I remember my year 11 economics class and the subject of entrepreneurship; it was described as being “hard to define and even harder to encourage”. It sounded elusive and counter to the field of economics where we generally like to be able to define our parameters for everything we study.
How do we define entrepreneurship and what is its relationship with franchising? Let’s start with returning to the definition. It turns out my year 11 class was not wrong. Wikipedia allocates nearly 250 words to a definition which includes:
- Entrepreneurship is the creation or extraction of value.
- Entrepreneurship is the process of designing, launching and running a new business, often a small business.
- Entrepreneurship is the capacity and willingness to develop, organise and manage a business venture along with any of its risks to make a profit.
- The people who create these businesses are often referred to as entrepreneurs.
I am going to summarise and define entrepreneurship as a willingness to, or process of taking on commercial risk, developing and managing a business with a view of creating value, profit or return.
The misperception that franchising stifles entrepreneurship
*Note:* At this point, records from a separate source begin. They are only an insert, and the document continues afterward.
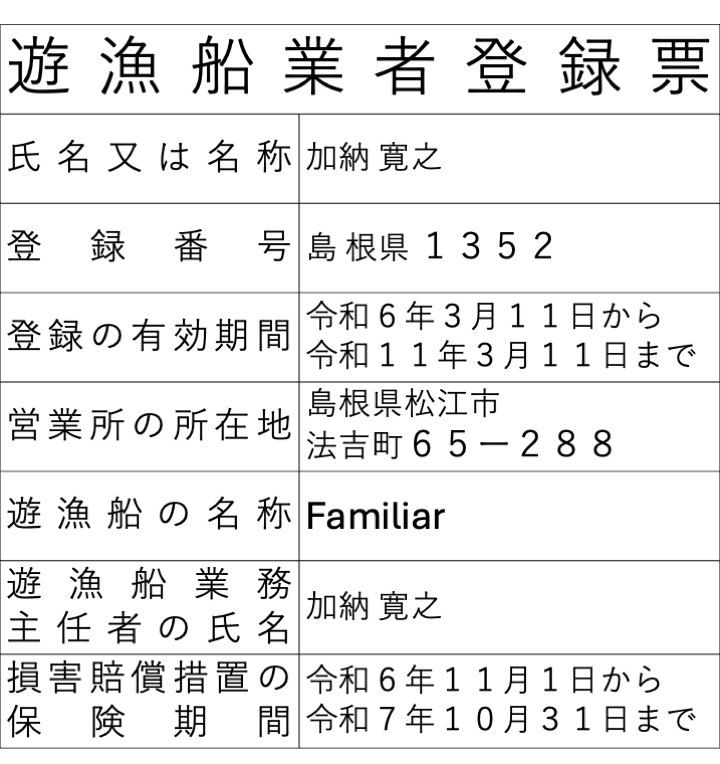
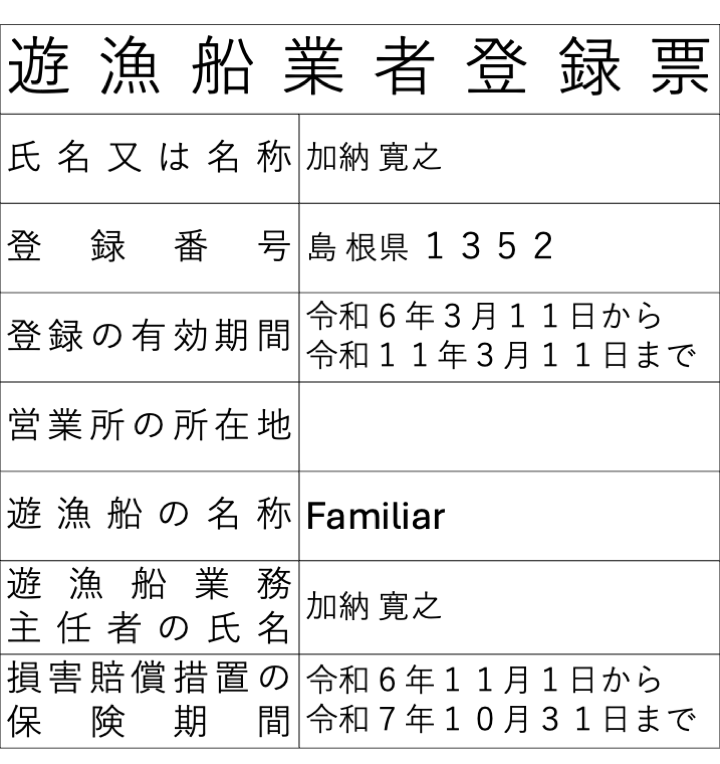
営業所の住所を非表示

Changed region(s): [[0.4278, 0.5118, 0.7944, 0.6021], [0.825, 0.5419, 0.8556, 0.6021]]

diff --git a/index.html b/index.html
@@ -437,6 +437,9 @@
           <path d="M504-480 320-664l56-56 240 240-240 240-56-56 184-184Z" />
         </svg>
       </div>
+      <p>
+        ※営業所は自宅兼用のため表示を控えております。船には掲示があります。営業所の住所については開示を求められれば利用目的を確認の上開示します。
+      </p>
     </section>
 
     <section id="weather">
We have conversations every day with people who want to start and grow their own businesses. They want to take a measured risk, invest time and money with a view of controlling their future and of course, make a return. Without perhaps saying it themselves, they want to be entrepreneurs. Those that have already decided that franchising is their route we call franchisee entrepreneurs. The statistics overwhelmingly demonstrate franchisee entrepreneurs are more successful.
Some budding entrepreneurs however have a misconception that franchising will stifle their entrepreneurial aspirations. I believe this could not be further from the truth, and invariably we have a discussion around recurring themes:
I want to own my own business, not someone else’s
Nearly every franchise brochure or explanation that I have seen over 20 years starts with something similar to “be in business for yourself, not by yourself”. This is true, franchisees find – whether directly or through borrowings the business themselves, and the risks and rewards sit solely with the business owner, the franchisee entrepreneur. It is their business – it is not an outlet or subbranch of the franchisor’s business.
I want something I can develop, control and influence
That is not solely, but it is ultimately in the hands of the franchisee entrepreneur. If it is a start-up or greenfield franchise business, they obviously need to develop and grow the business. If buying an established franchised business, there is always room to develop, refine and do better. And the best part about franchising is it provides the road map and the benchmarking against which success can be measured.
From over 20 years of research the Franchise Relationship Institute has established that one factor accounts of approximately 40 percent of the success (or otherwise) of a franchised business. It is not the brand, not the location (though both are critical), it is the franchisee.
I don’t want to be told what to sell and I don’t want to be stifled
Firstly, here is the wake up, “someone” is going to tell you what you should be selling. That “someone” is the “market” – if the market does not want it, you won’t sell it. And why would you not want the collective experience, support and guidance of a franchise system to assist you with what you should be selling?
We also often hear people say they don’t want their ideas or innovation stifled. Good franchise systems do not stifle innovation, they have the ability to develop, test and roll out innovation, often generated by franchisees. Need we say more than Big Mac – invented by a franchisee, now the greatest selling burger on earth.
I don’t want to follow rules
Let’s face it, we have rules in business – we must pay taxes, we must follow an extraordinary number of legislative requirements and we must perhaps most importantly, do the things, and follow the rules that will create profitable businesses.
Franchise systems develop processes and parameters, “rules” because they work. Some are designed to make sure the franchisee is able to stay within the legislative playing field. Whilst others are definitely to ensure compliance within a franchise system.
To quote one of my former franchisor managing directors: “The franchise agreement and parameters are designed to keep the good things in and the bad things out.”
There is one statement that does separate the entrepreneur from the franchisee entrepreneur – I want to create or develop my own “thing”.
These super brave people are politely called pioneers. I believe there is often a confusion between pioneering and entrepreneurship and while they are not mutually exclusive, they are not the same.
You do not need to invent, or revolutionise anything to be an entrepreneur. If you do want to be a pioneer, then franchising is probably not for you and we wish you the best of luck.
But remember that statistically, the franchisee entrepreneur is more likely to be successful.